Eni’s Andreas Wulff said it would be weeks before Salina was confirmed, while Total’s Leif Harald Halvorsen said it was too early to call Garantiana a discovery.

‘Significant Potential’

“You shouldn’t overestimate the value of today’s update but it has significant potential,” Roeren said of Salina. “It’s only right that it should rise a little on this.”

Det Norske Chief Executive Officer Erik Haugane said last month he hoped the Salina prospect would contain oil and not gas because he’s concerned that smaller gas finds in the Barents Sea won’t be developed without a southbound export pipeline.

Statoil, which may decide in November to boost output from its Snohvit field in the area, has said it favors expanding its liquefied natural gas capacity rather than building a pipe.

“It lies close to Snohvit so the infrastructure is nearby,” said Roeren, who recommends investors purchase the stock. “If it’s gas, this isn’t the worst place to be. There are more than enough other reasons to buy Det Norske.”

SEB Enskilda raised the price estimate to 130 kroner from 110 kroner after the explorer’s second-quarter earnings last month. The stock now seems “much cheaper” than last time it peaked at 96 kroner in January, Roeren said.

The shares may rise again with new estimates for Geitungen, two appraisal wells that will be drilled on Johan Sverdrup in the autumn and the Geite prospect in the North Sea, he said.

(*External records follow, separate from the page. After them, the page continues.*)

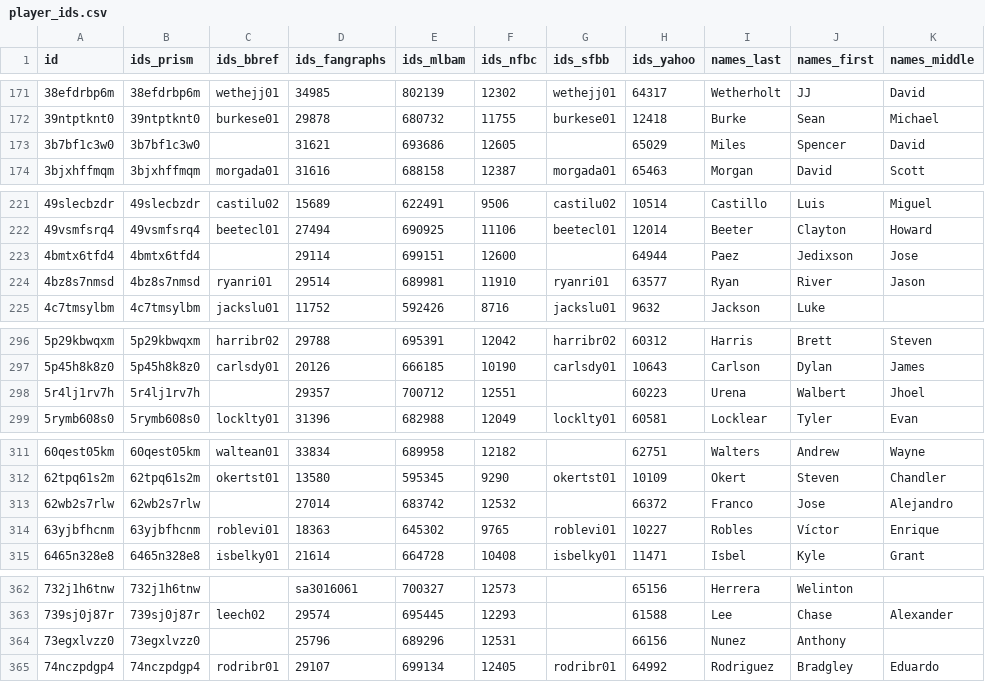
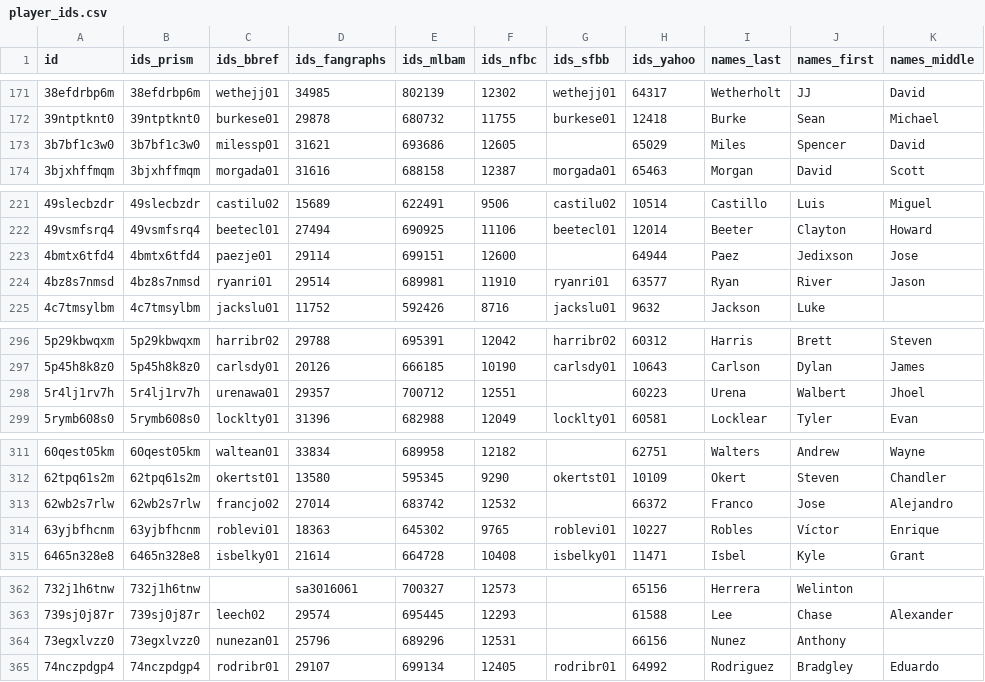
Before and after one commit to StatsVine/prism-registry, a CSV file: exports/mlb/player_ids/player_ids.csv, drawn as a sheet; only a part is shown, gaps mark what is left out; the diff covers the shown part only.

```diff
--- a/exports/mlb/player_ids/player_ids.csv
+++ b/exports/mlb/player_ids/player_ids.csv
@@ -172,3 +172,3 @@ id,ids_prism,ids_bbref,ids_fangraphs,ids_mlbam,ids_nfbc,ids_sfbb,ids_yahoo,names
 39ntptknt0,39ntptknt0,burkese01,29878,680732,11755,burkese01,12418,Burke,Sean,Michael
-3b7bf1c3w0,3b7bf1c3w0,,31621,693686,12605,,65029,Miles,Spencer,David
+3b7bf1c3w0,3b7bf1c3w0,milessp01,31621,693686,12605,,65029,Miles,Spencer,David
 3bjxhffmqm,3bjxhffmqm,morgada01,31616,688158,12387,morgada01,65463,Morgan,David,Scott
@@ -222,3 +222,3 @@ id,ids_prism,ids_bbref,ids_fangraphs,ids_mlbam,ids_nfbc,ids_sfbb,ids_yahoo,names
 49vsmfsrq4,49vsmfsrq4,beetecl01,27494,690925,11106,beetecl01,12014,Beeter,Clayton,Howard
-4bmtx6tfd4,4bmtx6tfd4,,29114,699151,12600,,64944,Paez,Jedixson,Jose
+4bmtx6tfd4,4bmtx6tfd4,paezje01,29114,699151,12600,,64944,Paez,Jedixson,Jose
 4bz8s7nmsd,4bz8s7nmsd,ryanri01,29514,689981,11910,ryanri01,63577,Ryan,River,Jason
@@ -297,3 +297,3 @@ id,ids_prism,ids_bbref,ids_fangraphs,ids_mlbam,ids_nfbc,ids_sfbb,ids_yahoo,names
 5p45h8k8z0,5p45h8k8z0,carlsdy01,20126,666185,10190,carlsdy01,10643,Carlson,Dylan,James
-5r4lj1rv7h,5r4lj1rv7h,,29357,700712,12551,,60223,Urena,Walbert,Jhoel
+5r4lj1rv7h,5r4lj1rv7h,urenawa01,29357,700712,12551,,60223,Urena,Walbert,Jhoel
 5rymb608s0,5rymb608s0,locklty01,31396,682988,12049,locklty01,60581,Locklear,Tyler,Evan
@@ -312,3 +312,3 @@ id,ids_prism,ids_bbref,ids_fangraphs,ids_mlbam,ids_nfbc,ids_sfbb,ids_yahoo,names
 62tpq61s2m,62tpq61s2m,okertst01,13580,595345,9290,okertst01,10109,Okert,Steven,Chandler
-62wb2s7rlw,62wb2s7rlw,,27014,683742,12532,,66372,Franco,Jose,Alejandro
+62wb2s7rlw,62wb2s7rlw,francjo02,27014,683742,12532,,66372,Franco,Jose,Alejandro
 63yjbfhcnm,63yjbfhcnm,roblevi01,18363,645302,9765,roblevi01,10227,Robles,Víctor,Enrique
@@ -363,3 +363,3 @@ id,ids_prism,ids_bbref,ids_fangraphs,ids_mlbam,ids_nfbc,ids_sfbb,ids_yahoo,names
 739sj0j87r,739sj0j87r,leech02,29574,695445,12293,,61588,Lee,Chase,Alexander
-73egxlvzz0,73egxlvzz0,,25796,689296,12531,,66156,Nunez,Anthony,
+73egxlvzz0,73egxlvzz0,nunezan01,25796,689296,12531,,66156,Nunez,Anthony,
 74nczpdgp4,74nczpdgp4,rodribr01,29107,699134,12405,rodribr01,64992,Rodriguez,Bradgley,Eduardo
```
Also changed, not shown: 4 edited cells elsewhere in this file, exports/mlb/players_mlb_profile/players_mlb_profile.csv, exports/mlb/players_mlb_roster/players_mlb_roster.csv, 42 other files.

To contact the reporter on this story: Mikael Holter in Oslo at mholter2@bloomberg.net

To contact the editor responsible for this story: Jonas Bergman at jbergman@bloomberg.net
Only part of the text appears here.